First off, I am really sorry for being slow with the posting. In the future, I am going to try to have one out every week - on Sundays if I can. Anyhow, here is a little bit about crossing over from Bolivia.
What I encountered in Bolivia was something I am calling "cultural intimidation." It is not that anyone ever talked down about me or the US, or that anyone ever tried to be intimidating to me. Let me explain with an example from when I crossed the border into Chile.
There is only one way out of southern Bolivia into Chile, which takes you through the Atacama desert, which I am told is the driest on Earth. The bus left at 4 in the morning - that's fine, I have done worse - but the next 16 hours were some of the most stressful I have had so far. Yes, 16 hours.
First off, even though I bought a ticket for a seat, I found an old Bolivian man sitting in it when I got there, and I wasn't about to make the old man move. So, with a bunch of Bolivians, I stood for the next 5 or so hours, and I discovered that I can sleep standing up on a moving bus. People brought out food I had never seen before for breakfasts, and I was offered and ate some soup that I still am unable to figure out. We did not travel on a road, just across compacted dirst and sand, and we had to stop for hours at a time at several random places. I really never figured out why we had to stop so much. Initially, I thought it might because we were planning an illegal border crossing.
Anyhow, I was traveling with a Bolivian marching band of about 30 people. It was just me, them, and family or two in the back. Each time that we stopped, the band got out its instruments and played us a full march, sometimes marching around the bus to show off. When they weren't playing, the band took an interest in me and why I was going on the bus with them. They told me about how this is a dangerous road and I shouldn't be doing it and about how the city we were going to was dangerous as well. They also made plenty of jokes about me, but I really had not option for turning back by this point, so I had to laugh and sit quietly.
The border crossing we made was in the absolute middle of no where. The border guards on both sides where mildly surprised to see me. They lined us all up to examine our papers and our luggage, all in the middle of the desert. Both sides very conspicously placed me at the front of the lines, and each side very conspicously checked my papers for a few seconds, but they spent minutes checking the papers of the Bolivians.
What I want to convey about this experience is not so much what happened, but that I had no idea why it was happening. What people were eating, what they were wearing, what was going on with the customs officials, where we were going, why I was in the middle of the driest desert on Earth in the bus most likely to break down on Earth - I really understood none of it. And the whole way people were asking me questions about why I was there. And most people tried pretty hard to be polite and not stare, but there was that too. And the Bolivians kept trying to get me to drink their pure (like actually 95%) alcohol with them, which may sound fun, but when you have been anxious about your own safety all day, you immediately think that they are trying to drug you. For probably the first time in my life, I had an overwhelming feeling that I should just not be where I was, or that I had no cultural backbone for what was happening.

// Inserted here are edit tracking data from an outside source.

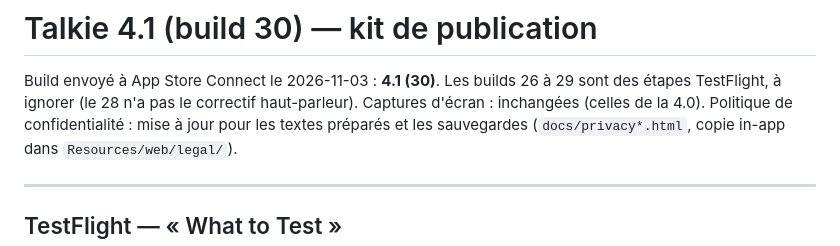
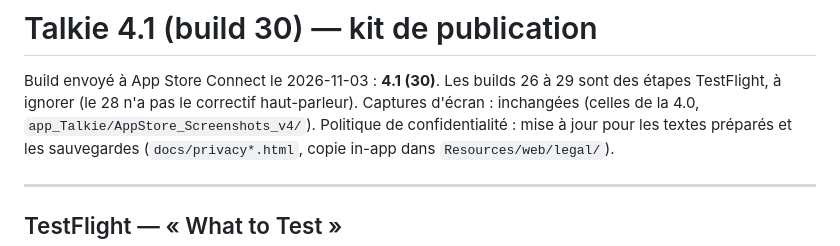
Before and after one commit to LeonardoGracioS/talkie, a Markdown page: docs/RELEASE_4.1.md, the part around the change. Drawn GitHub-style.

Commit message:
docs: point 4.1 release kit to the v4 screenshots folder
Co-Authored-By: Claude Opus 5.5 <noreply@anthropic.com>

```diff
--- a/docs/RELEASE_4.1.md
+++ b/docs/RELEASE_4.1.md
@@ -1,7 +1,7 @@
 # Talkie 4.1 (build 30) — kit de publication
 
 Build envoyé à App Store Connect le 2026-11-03 : **4.1 (30)**. Les builds 26 à 29 sont des étapes TestFlight, à ignorer (le 28 n'a pas le correctif haut-parleur).
-Captures d'écran : inchangées (celles de la 4.0).
+Captures d'écran : inchangées (celles de la 4.0, `app_Talkie/AppStore_Screenshots_v4/`).
 Politique de confidentialité : mise à jour pour les textes préparés et les sauvegardes (`docs/privacy*.html`, copie in-app dans `Resources/web/legal/`).
 
 ---
```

For me, this sense of being alone in the wrong place exaggerated my feelings of insecurity. I really had no reason to be afraid, and the Bolivians could not have been nicer in trying to share their things with me. They even dedicated one of their songs to the solo gringo traveler on the bus.
And although I have made it sound like this intimidation was a bad thing, I think it is exactly what I was looking for when I left for my trip. As a straight, white, blond male, there are very few times when I am not in the majority of something at home. Until now, I have never had the experience of feeling like I had no idea what was going on, or that I was unsupported by the culture of where I was. I have never really even thought that a person could feel uncomfortable because of something as simple as the soup people were eating around him.

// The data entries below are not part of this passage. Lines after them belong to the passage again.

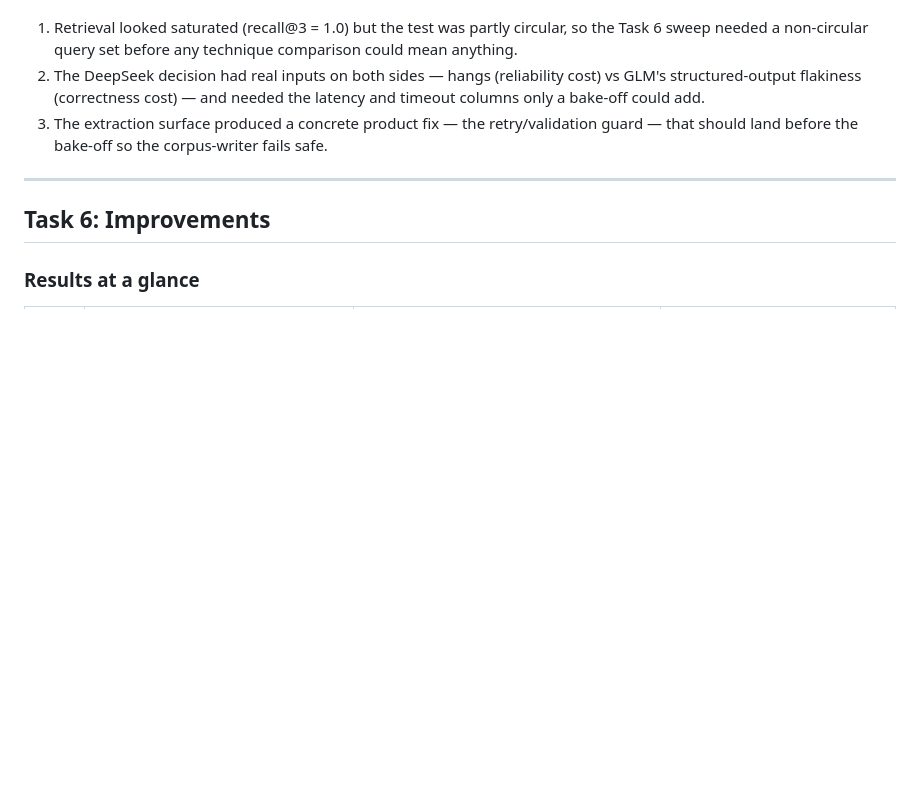
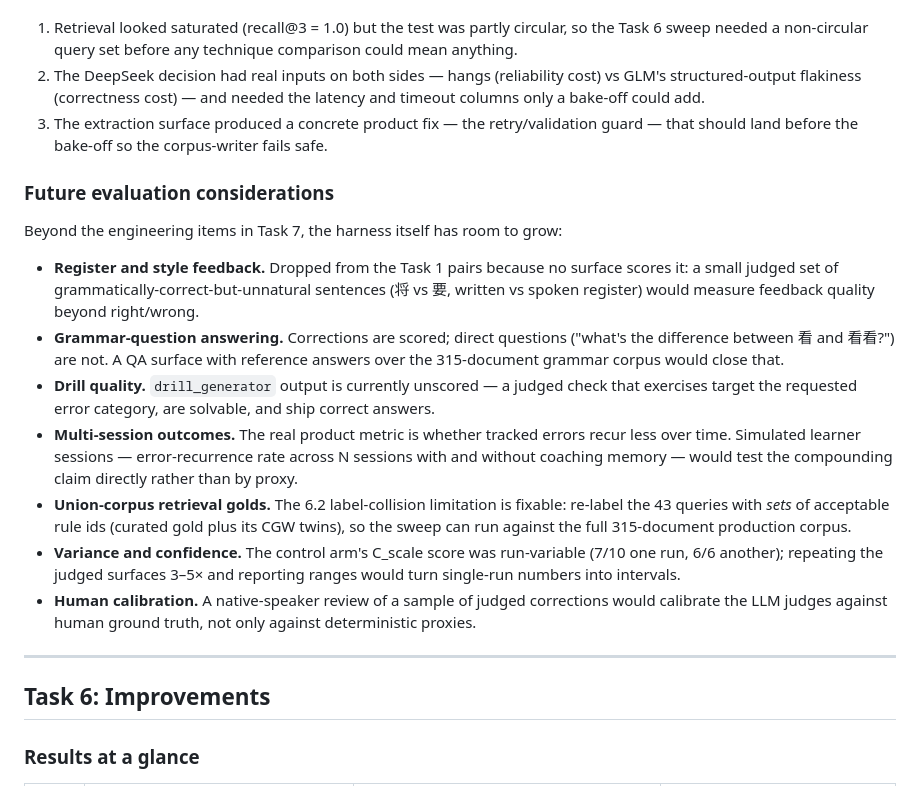
Before and after one commit to reubenfrith/mandarin-coach, a Markdown page: README.md, the part around the change. GitHub-like rendering; blank space fills up the shorter version.

Commit message:
Task 5: add future evaluation considerations section
Co-Authored-By: Claude Fable 5 <noreply@anthropic.com>

```diff
--- a/README.md
+++ b/README.md
@@ -472,6 +472,18 @@ On that footing, three conclusions carried into Task 6:
 2. The DeepSeek decision had real inputs on both sides — hangs (reliability cost) vs GLM's structured-output flakiness (correctness cost) — and needed the latency and timeout columns only a bake-off could add.
 3. The extraction surface produced a concrete product fix — the retry/validation guard — that should land before the bake-off so the corpus-writer fails safe.
 
+### Future evaluation considerations
+
+Beyond the engineering items in Task 7, the harness itself has room to grow:
+
+- **Register and style feedback.** Dropped from the Task 1 pairs because no surface scores it: a small judged set of grammatically-correct-but-unnatural sentences (将 vs 要, written vs spoken register) would measure feedback quality beyond right/wrong.
+- **Grammar-question answering.** Corrections are scored; direct questions ("what's the difference between 看 and 看看?") are not. A QA surface with reference answers over the 315-document grammar corpus would close that.
+- **Drill quality.** `drill_generator` output is currently unscored — a judged check that exercises target the requested error category, are solvable, and ship correct answers.
+- **Multi-session outcomes.** The real product metric is whether tracked errors recur less over time. Simulated learner sessions — error-recurrence rate across N sessions with and without coaching memory — would test the compounding claim directly rather than by proxy.
+- **Union-corpus retrieval golds.** The 6.2 label-collision limitation is fixable: re-label the 43 queries with *sets* of acceptable rule ids (curated gold plus its CGW twins), so the sweep can run against the full 315-document production corpus.
+- **Variance and confidence.** The control arm's C_scale score was run-variable (7/10 one run, 6/6 another); repeating the judged surfaces 3–5× and reporting ranges would turn single-run numbers into intervals.
+- **Human calibration.** A native-speaker review of a sample of judged corrections would calibrate the LLM judges against human ground truth, not only against deterministic proxies.
+
 ---
 
 ## Task 6: Improvements
```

I can imagine that this is what many in the US feel on a daily basis - perhaps some of you have felt it. I imagine it is what many immigrants felt when they first got to the US, and I bet many people who are the first in their families to go to college feel it as well. There may be little or no hate directed at you, but every day can be a barrage of things that seem normal to everyone around you and completely off to you. And then, when you talk about things that you do or like, the people you are with just have no idea what you're talking about. To me, that is cultural intimidation, and I can immagine it pushes against many in the US. For me, cultural intimidation has been in the background almost every day of this trip, but this one day I felt fear the whole day. I hope this memory doesn't leave me, and I doubt it will, because it is something that I know can make me a better person back home. As am discovering, this cultural intimidation is something we all participate in, whether we recognize it or not.

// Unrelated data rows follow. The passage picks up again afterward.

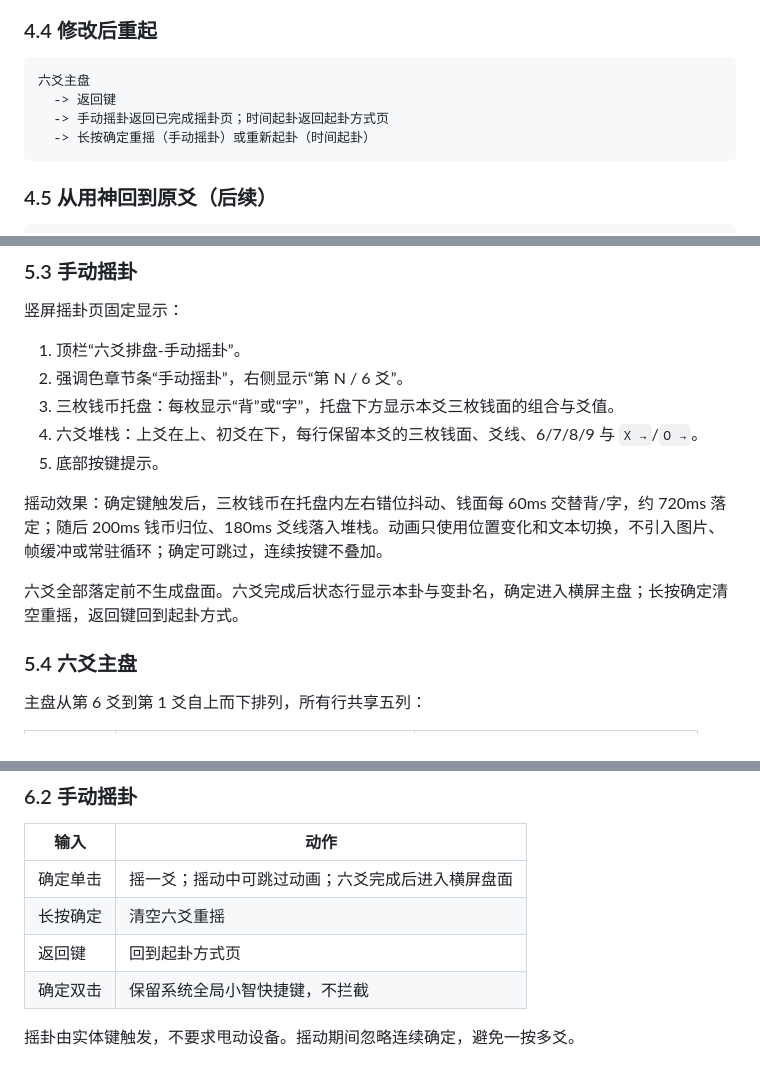
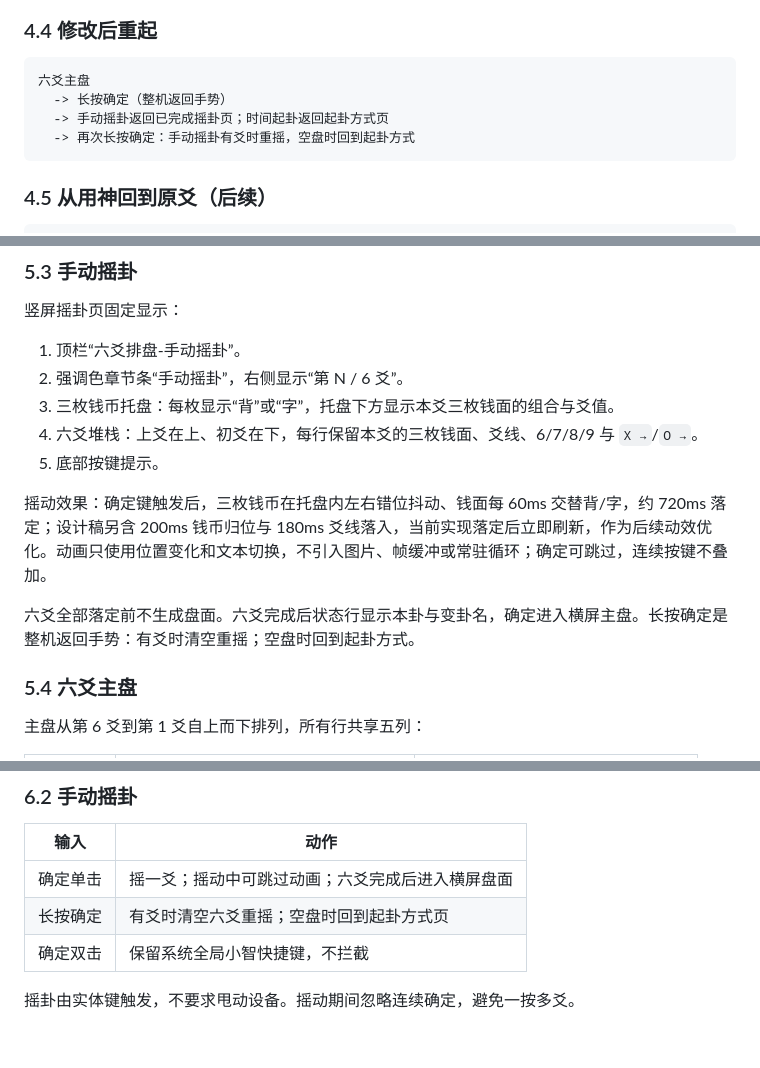
Before and after one commit to linuxvip/chummy-passport, a Markdown page: docs/liuyao-app-design.md, 3 parts joined by grey strips. Rendered like a GitHub page; blank space fills up the shorter version.

````diff
--- a/docs/liuyao-app-design.md
+++ b/docs/liuyao-app-design.md
@@ -151,9 +151,9 @@
 
 ```text
 六爻主盘
-  -> 返回键
+  -> 长按确定（整机返回手势）
   -> 手动摇卦返回已完成摇卦页；时间起卦返回起卦方式页
-  -> 长按确定重摇（手动摇卦）或重新起卦（时间起卦）
+  -> 再次长按确定：手动摇卦有爻时重摇，空盘时回到起卦方式
 ```
 
 ### 4.5 从用神回到原爻（后续）
@@ -200,9 +200,9 @@
 4. 六爻堆栈：上爻在上、初爻在下，每行保留本爻的三枚钱面、爻线、6/7/8/9 与 `X →`/`O →`。
 5. 底部按键提示。
 
-摇动效果：确定键触发后，三枚钱币在托盘内左右错位抖动、钱面每 60ms 交替背/字，约 720ms 落定；随后 200ms 钱币归位、180ms 爻线落入堆栈。动画只使用位置变化和文本切换，不引入图片、帧缓冲或常驻循环；确定可跳过，连续按键不叠加。
+摇动效果：确定键触发后，三枚钱币在托盘内左右错位抖动、钱面每 60ms 交替背/字，约 720ms 落定；设计稿另含 200ms 钱币归位与 180ms 爻线落入，当前实现落定后立即刷新，作为后续动效优化。动画只使用位置变化和文本切换，不引入图片、帧缓冲或常驻循环；确定可跳过，连续按键不叠加。
 
-六爻全部落定前不生成盘面。六爻完成后状态行显示本卦与变卦名，确定进入横屏主盘；长按确定清空重摇，返回键回到起卦方式。
+六爻全部落定前不生成盘面。六爻完成后状态行显示本卦与变卦名，确定进入横屏主盘。长按确定是整机返回手势：有爻时清空重摇；空盘时回到起卦方式。
 
 ### 5.4 六爻主盘
 
@@ -288,8 +288,7 @@
 | 输入 | 动作 |
 | --- | --- |
 | 确定单击 | 摇一爻；摇动中可跳过动画；六爻完成后进入横屏盘面 |
-| 长按确定 | 清空六爻重摇 |
-| 返回键 | 回到起卦方式页 |
+| 长按确定 | 有爻时清空六爻重摇；空盘时回到起卦方式页 |
 | 确定双击 | 保留系统全局小智快捷键，不拦截 |
 
 摇卦由实体键触发，不要求甩动设备。摇动期间忽略连续确定，避免一按多爻。
````
Also changed, not shown: README.md (+1 -1 lines), docs/CURRENT.md (+8 -7 lines), docs/liuyao-manual-preview.png, 1 other file.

Are there ways to deal with cultural intimidation? For me, what calmed me down was the one guy in the band who explained the names of places to me and told me how to get around the city when we got there. His kindness was simple and costless, but it really helped me take a deep breath and carry on.